If you're from the UK it's Father Christmas, not Santa Claus. No matter what the adverts try to tell you.
A version of this name dominates western Europe in different languages - the French have Père Noël, the Spanish have Papá Noel, the Italians have Babbo Natale and the Irish have Daidí na Nollag.
Other variants focus on 'Christmas Man' or on Jesus, as 'Christ-Child' or similar.
These different names also represent the different gift-bringers in European cultures.
For example, the Italians have La Befana, an old woman or witch who brings gifts to children on 5 January in a similar manner to the legend of St. Nicholas, Father Christmas.
She fills their socks with sweets and presents if they are good, or a lump of coal or dark coloured sweets if they've been bad - or in Sicily a stick in a stocking.
She appears in the Christian legend of the birth of Christ as a woman who the three wise men asked for directions. She put them up for the night and was known as the best housekeeper in the village (hence the witch's broom).
They asked if she wanted to join them to watch the birth of Christ, but she declined, saying she was too busy. She later had a change of heart and was unable to find them.

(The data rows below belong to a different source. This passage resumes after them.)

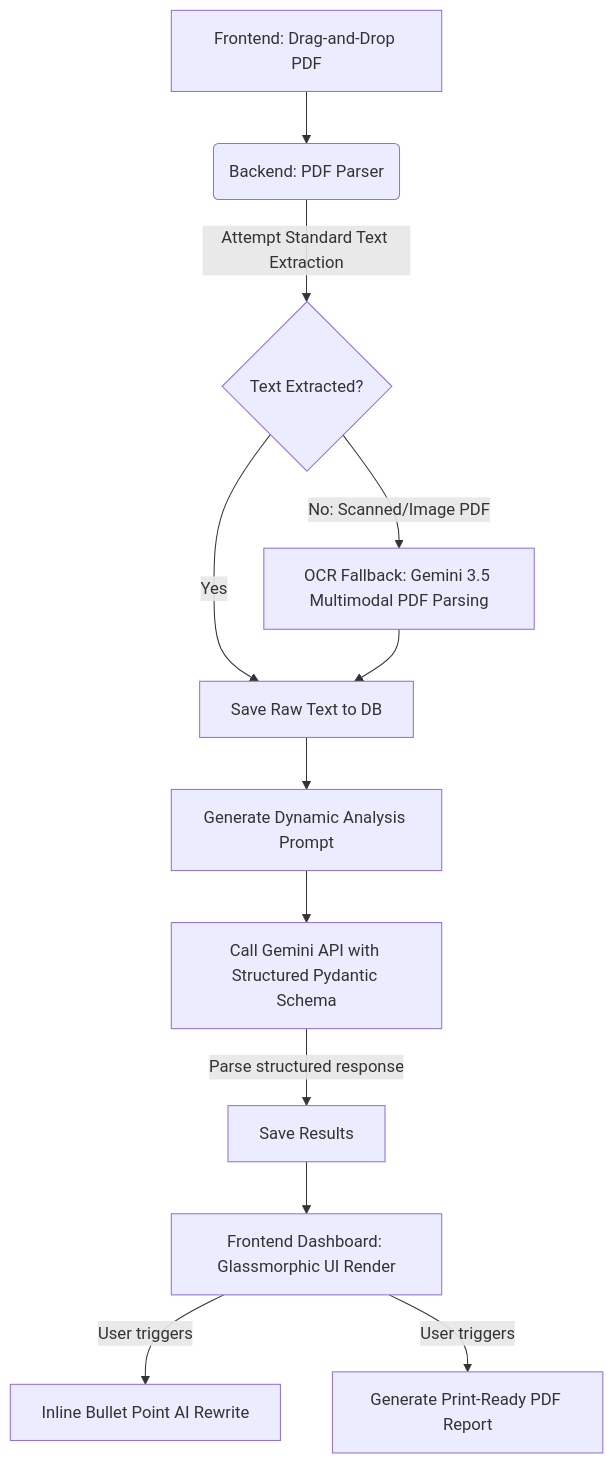
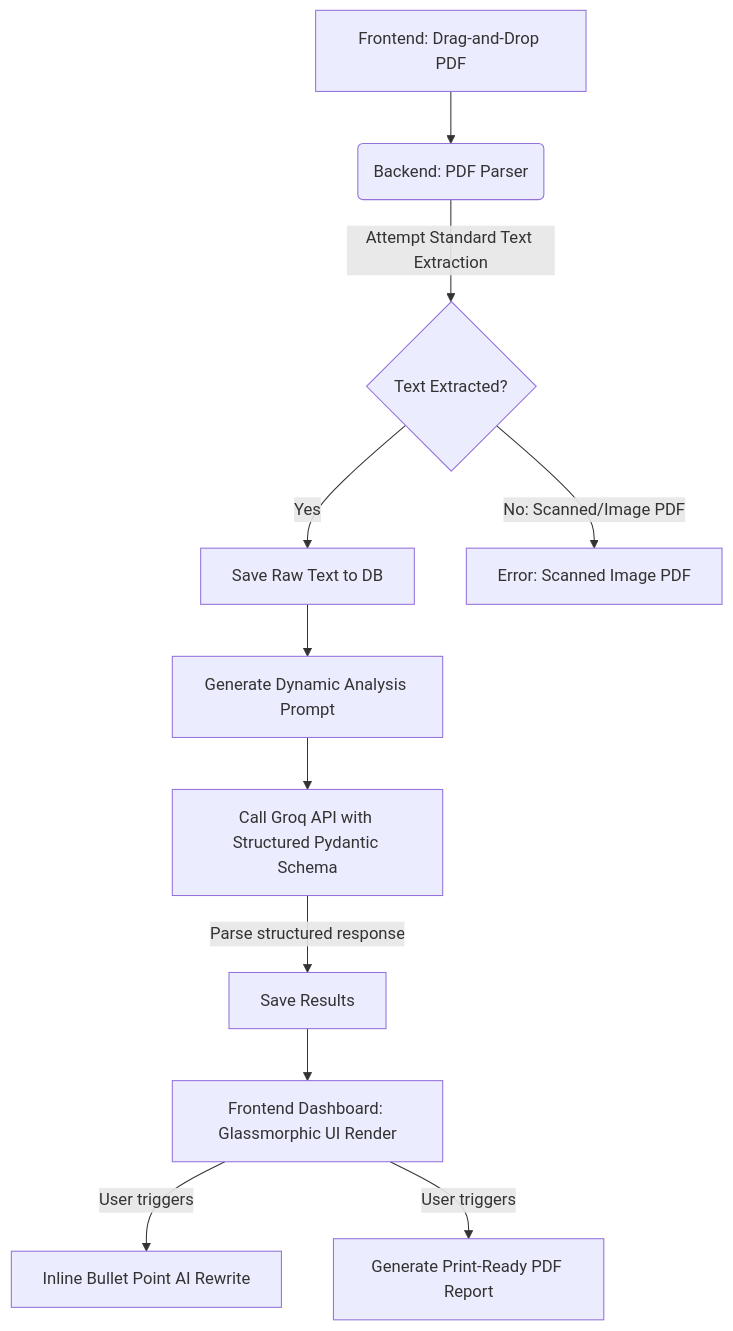
Before and after one commit to ah-nd-naf/AI-Resume-Analyzer: the diagram in README.md, drawn with Mermaid. The commit also changed other lines of this file, not shown here.

````diff
--- a/README.md
+++ b/README.md
@@ -19,14 +19,13 @@
 ```mermaid
 graph TD
     A[Frontend: Drag-and-Drop PDF] --> B(Backend: PDF Parser)
     B -->|Attempt Standard Text Extraction| C{Text Extracted?}
     C -->|Yes| E[Save Raw Text to DB]
-    C -->|No: Scanned/Image PDF| D[OCR Fallback: Gemini 3.5 Multimodal PDF Parsing]
-    D --> E
+    C -->|No: Scanned/Image PDF| D[Error: Scanned Image PDF]
     E --> F[Generate Dynamic Analysis Prompt]
-    F --> G[Call Gemini API with Structured Pydantic Schema]
+    F --> G[Call Groq API with Structured Pydantic Schema]
     G -->|Parse structured response| H[Save Results]
     H --> I[Frontend Dashboard: Glassmorphic UI Render]
     I -->|User triggers| J[Inline Bullet Point AI Rewrite]
     I -->|User triggers| K[Generate Print-Ready PDF Report]
 ```
````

The myth goes that she is still looking for the baby to this day.
You can browse the map, below, made by Czech Linguist, budding cartographer and Mathematician Jakub Marian, for a breakdown:

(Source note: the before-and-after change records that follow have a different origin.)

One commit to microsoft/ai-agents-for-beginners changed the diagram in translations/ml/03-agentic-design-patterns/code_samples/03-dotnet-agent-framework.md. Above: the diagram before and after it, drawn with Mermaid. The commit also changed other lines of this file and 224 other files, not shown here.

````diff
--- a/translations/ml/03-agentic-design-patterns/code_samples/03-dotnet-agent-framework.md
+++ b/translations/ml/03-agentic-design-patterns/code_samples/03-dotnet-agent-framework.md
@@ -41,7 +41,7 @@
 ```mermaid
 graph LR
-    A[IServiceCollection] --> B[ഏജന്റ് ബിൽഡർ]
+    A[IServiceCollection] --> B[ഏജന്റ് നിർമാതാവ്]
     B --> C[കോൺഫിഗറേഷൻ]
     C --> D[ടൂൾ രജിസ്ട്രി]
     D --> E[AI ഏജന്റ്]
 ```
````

Picture: Jakub Marian
Here's the full list, written out:
Albania: Babagjyshi i Vitit te Ri, Grandfather of the new year
Austria: Christkind, Christ-Child
Belarus: Дзед Маро́з, Grandfather Frost (or the Russian version)
Belgium: In Dutch: Kerstman, Christmas Man, In French: Père Noël, Father Christmas
Bosnia: Djed Božićnjak, Grandfather Christmas or Djeda Mraz, Grandfather Frost
Bulgaria: Дядо Коледа, Grandfather Christmas or Дядо Мраз, Grandfather Frost
Croatia: Djed Božićnjak, Grandfather Christmas
Cyprus: Turkish: Noel Baba, Christmas Father, Greek: Άγιος Βασίλης, Saint Basil
Czech Republic: Ježíšek, Baby Jesus
Denmark: Julemanden, The Christmas Man
Finland: Joulupukki, literally Christmas Goat
France: Père Noël, Father Christmas
Germany: Weihnachtsmann, Christmas Man or Christkind, Christ-Child
Greece: Άγιος Βασίλης, Saint Basil
Hungary: Jézuska, Baby Jesus (with an angel), or Télapó, Winter Old Man
Iceland: Jólasveinar, Christmas lads
Ireland: Father Christmas
In Irish: Daidí na Nollag, Father Christmas
Italy: Babbo Natale, Daddy Christmas
Lithuania: Kalėdų Senelis, Grandfather Christmas
Latvia: Ziemassvētku vecītis, Christmas Old Man
Estonia: Jõuluvana, Christmas Old
Macedonia: Дедо Мраз, Grandfather Frost
Montenegro: Деда Мраз, Grandfather Frost
Netherlands: Kerstman, Christmas Man
Norway: Julenissen, literally Christmas gnome
Poland: Święty Mikołaj, Saint Nicholas; Gwiazdor, Star-man; Gwiazdka,Little Star; Aniołek, Angel; or Dzieciątko, Jesus Child (depending on region)
Portugal: Pai Natal, Father Christmas
Romania: Moş Crăciun, Old Man Christmas
Transylvania (Hungarian): Angyal, Angel
Russia: Дед Мороз, Grandfather Frost
Serbia: Деда Мраз, Grandfather Frost
Slovakia: Ježiško, Baby Jesus
Slovenia: Božiček, Christmas Man or Dedek Mraz, Grandfather Frost
Spain: Papá Noel, Daddy Christmas or Reyes Magos, Three Kings, In Catalonia: Tió de Nadal, Christmas log, In Basque: Olentzero (proper name, represented by an old man)
Sweden: Jultomten, literally Christmas gnome
Switzerland:, In German: Christkind, Christ-child, In French: Père Noël, Father Christmas, In Italian: Babbo Natale, Daddy Christmas
Turkey: Noel Baba, Christmas Father
Ukraine: Святий Миколай, Saint Nicholas or Дід Мороз, Grandfather Frost
United Kingdom: Father Christmas, In Welsh: Siôn Corn, John Chimney, In Scottish Gaelic: Bodach na Nollaig, Christmas Old Man